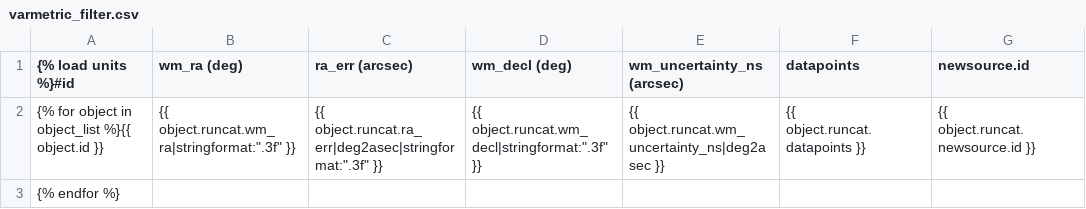
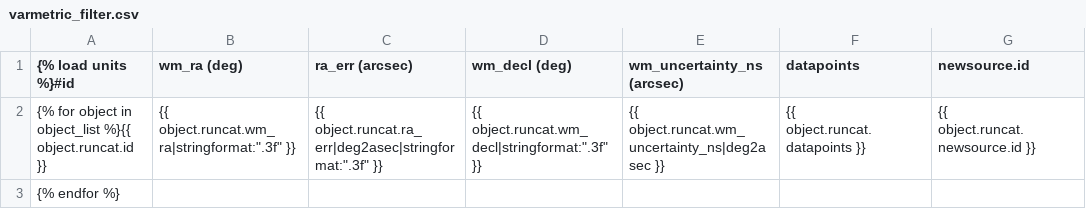
Before and after one commit to transientskp/banana, a CSV file: banana/templates/banana/varmetric_filter.csv, drawn as a sheet; only a part is shown; the diff names each change by its address in the sheet, - before the commit and + after, or states it on an @@ line.

Commit message:
Fix run cat csv template (#118)
Changing object.id to object.runcat.id fixes the issue where the correct running catalogues were not being provided by the csv option

```diff
--- a/banana/templates/banana/varmetric_filter.csv
+++ b/banana/templates/banana/varmetric_filter.csv
-A2 ({% load units %}#id): …object_list %}{{ object.id }}
+A2 ({% load units %}#id): …object_list %}{{ object.runcat.id }}
```
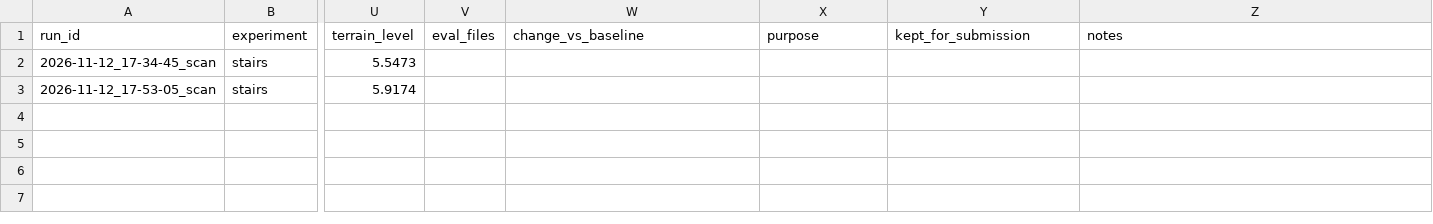
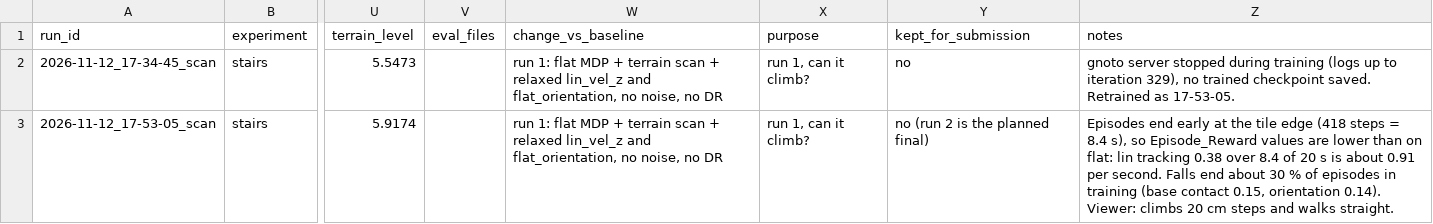
Before and after one commit to melvynhuynh/rl_unitree_go2, a CSV file: results/nb03_stairs_training_runs.csv, drawn as a sheet; only a part is shown, gaps mark what is left out; the diff names each change by its address in the sheet, - before the commit and + after, or states it on an @@ line.

Commit message:
Run log: notes for stairs run 1

```diff
--- a/results/nb03_stairs_training_runs.csv
+++ b/results/nb03_stairs_training_runs.csv
-W2:W3 (change_vs_baseline): (empty)
+W2:W3 (change_vs_baseline): run 1: flat MDP + terrain scan + relaxed lin_vel_z and flat_orientation, no noise, no DR
-X2:X3 (purpose): (empty)
+X2:X3 (purpose): run 1, can it climb?
-Y2 (kept_for_submission): (empty)
+Y2 (kept_for_submission): no
-Z2 (notes): (empty)
+Z2 (notes): gnoto server stopped during training (logs up to iteration 329), no trained checkpoint saved. Retrained as 17-53-05.
-Y3 (kept_for_submission): (empty)
+Y3 (kept_for_submission): no (run 2 is the planned final)
-Z3 (notes): (empty)
+Z3 (notes): Episodes end early at the tile edge (418 steps = 8.4 s), so Episode_Reward values are lower than on flat: lin tracking 0.38 over 8.4 of 20 s is about 0.91 per second. Falls end about 30 % of episodes in training (base contact 0.15, orientation 0.14). Viewer: climbs 20 cm steps and walks straight.
```
Also changed, not shown: 1 other file.
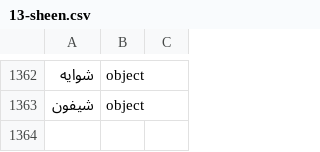
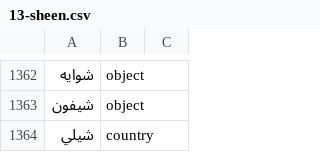
Before and after one commit to zrwqalmslh2003-sudo/nap-dictionary, a CSV file: data/13-sheen.csv, drawn as a sheet; only a part is shown, gaps mark what is left out; the diff names each change by its address in the sheet, - before the commit and + after, or states it on an @@ line.

Commit message:
Add Chile to sheen country dictionary

```diff
--- a/data/13-sheen.csv
+++ b/data/13-sheen.csv
+row 1364: شيلي | country
```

Work item: Copy every line of the records exactly as it is written, but not the pictures.

Response below:
Before and after one commit to transientskp/banana, a CSV file: banana/templates/banana/varmetric_filter.csv, drawn as a sheet; only a part is shown; the diff names each change by its address in the sheet, - before the commit and + after, or states it on an @@ line.

Commit message:
Fix run cat csv template (#118)
Changing object.id to object.runcat.id fixes the issue where the correct running catalogues were not being provided by the csv option

```diff
--- a/banana/templates/banana/varmetric_filter.csv
+++ b/banana/templates/banana/varmetric_filter.csv
-A2 ({% load units %}#id): …object_list %}{{ object.id }}
+A2 ({% load units %}#id): …object_list %}{{ object.runcat.id }}
```
Before and after one commit to melvynhuynh/rl_unitree_go2, a CSV file: results/nb03_stairs_training_runs.csv, drawn as a sheet; only a part is shown, gaps mark what is left out; the diff names each change by its address in the sheet, - before the commit and + after, or states it on an @@ line.

Commit message:
Run log: notes for stairs run 1

```diff
--- a/results/nb03_stairs_training_runs.csv
+++ b/results/nb03_stairs_training_runs.csv
-W2:W3 (change_vs_baseline): (empty)
+W2:W3 (change_vs_baseline): run 1: flat MDP + terrain scan + relaxed lin_vel_z and flat_orientation, no noise, no DR
-X2:X3 (purpose): (empty)
+X2:X3 (purpose): run 1, can it climb?
-Y2 (kept_for_submission): (empty)
+Y2 (kept_for_submission): no
-Z2 (notes): (empty)
+Z2 (notes): gnoto server stopped during training (logs up to iteration 329), no trained checkpoint saved. Retrained as 17-53-05.
-Y3 (kept_for_submission): (empty)
+Y3 (kept_for_submission): no (run 2 is the planned final)
-Z3 (notes): (empty)
+Z3 (notes): Episodes end early at the tile edge (418 steps = 8.4 s), so Episode_Reward values are lower than on flat: lin tracking 0.38 over 8.4 of 20 s is about 0.91 per second. Falls end about 30 % of episodes in training (base contact 0.15, orientation 0.14). Viewer: climbs 20 cm steps and walks straight.
```
Also changed, not shown: 1 other file.
Before and after one commit to zrwqalmslh2003-sudo/nap-dictionary, a CSV file: data/13-sheen.csv, drawn as a sheet; only a part is shown, gaps mark what is left out; the diff names each change by its address in the sheet, - before the commit and + after, or states it on an @@ line.

Commit message:
Add Chile to sheen country dictionary

```diff
--- a/data/13-sheen.csv
+++ b/data/13-sheen.csv
+row 1364: شيلي | country
```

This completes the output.